It’s not surprising that younger generations want more from technology in the hospitality industry; they are the ‘always on’ generation. This demand for more convenient ways to pay can’t be ignored if the industry wants to prosper. It’s this younger generation that will be frequenting their doors over the next thirty to forty years on their nights out. Venues must get this group on side or risk losing increasing amounts of business to other venues that will implement the technology.
The issue of cost is always going to be a big factor when a venue owner is deciding whether to invest in new technology for their business. A huge 94% of the owners we surveyed admitted costs would be a barrier for installing new technology. However, with the advances in cloud-based technology, implementing the technology needed for mobile apps, including those with Apple Pay, is much cheaper than installing brand new hardware such as scanners, with a lower upfront cost as well. Furthermore, it removes the pain of processing payments, which is the only part of a sale that doesn’t add value above and beyond the payment.
Apple revolutionises every market it enters and the payments industry is bound to be no different. What licensed hospitality venues must do is research and decide on the best system for them and their customers is. It’s important the operators don’t shut out consumers on this though. The key is to bring customers in on the discussion as they will be the ones using it at the end of the day.
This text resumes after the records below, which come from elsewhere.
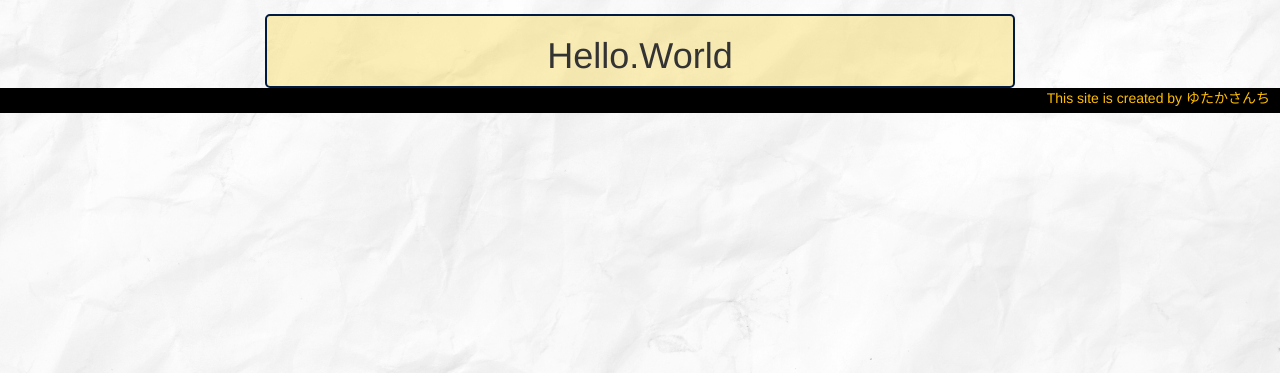
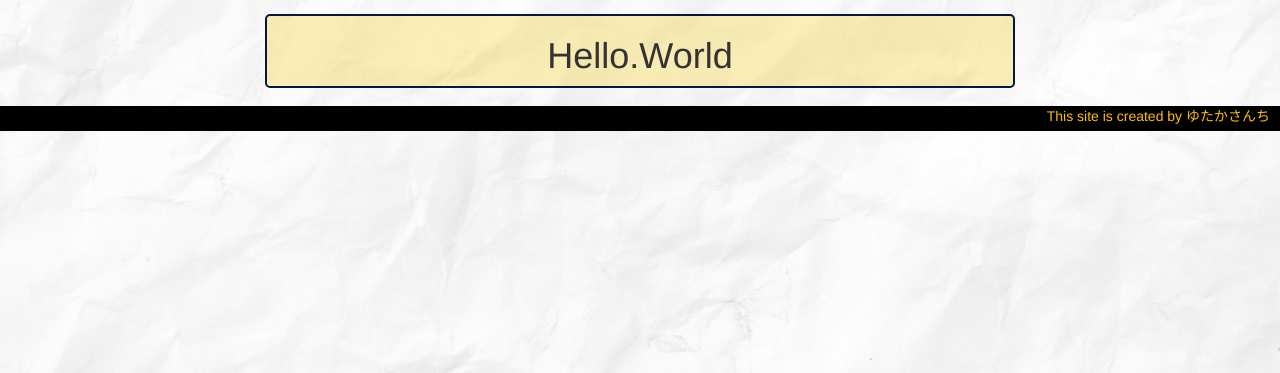
Before and after one commit to House-Yutaka/RealLife, a PHP site: page /detail.php in a window 1280 px wide. Shown: the part 51-424 px from the top of the page. Run offline with PHP 8.4, Linux system fonts and the light colour scheme; some libraries are stand-ins or nearby versions.

Commit message:
とりあえずコミット

```diff
--- a/detail.php
+++ b/detail.php
@@ -1,13 +1,10 @@
 <?php
 $eTabName = 'detail';
+require('parts/db_connect.php');
+
 session_start();
-// require('db_connect.php');
 
-// if(!isset($_SESSION['login_user']['id'])){
 
-//     header('Location: login.php');
-//     exit();
-// }
 
 
 
--- a/styles/style_detail.css
+++ b/styles/style_detail.css
@@ -1,4 +1,5 @@
 .back-style{
 	background: rgba(243, 201, 17, 0.3);
 	border-radius: 5px; border: solid 2px #001a42;
+	margin-bottom: 18px;
 }
```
With such a crowded market out there, those venues which don’t keep embracing new payments service and giving consumers the choice they crave, could find themselves struggling to keep up with those that do.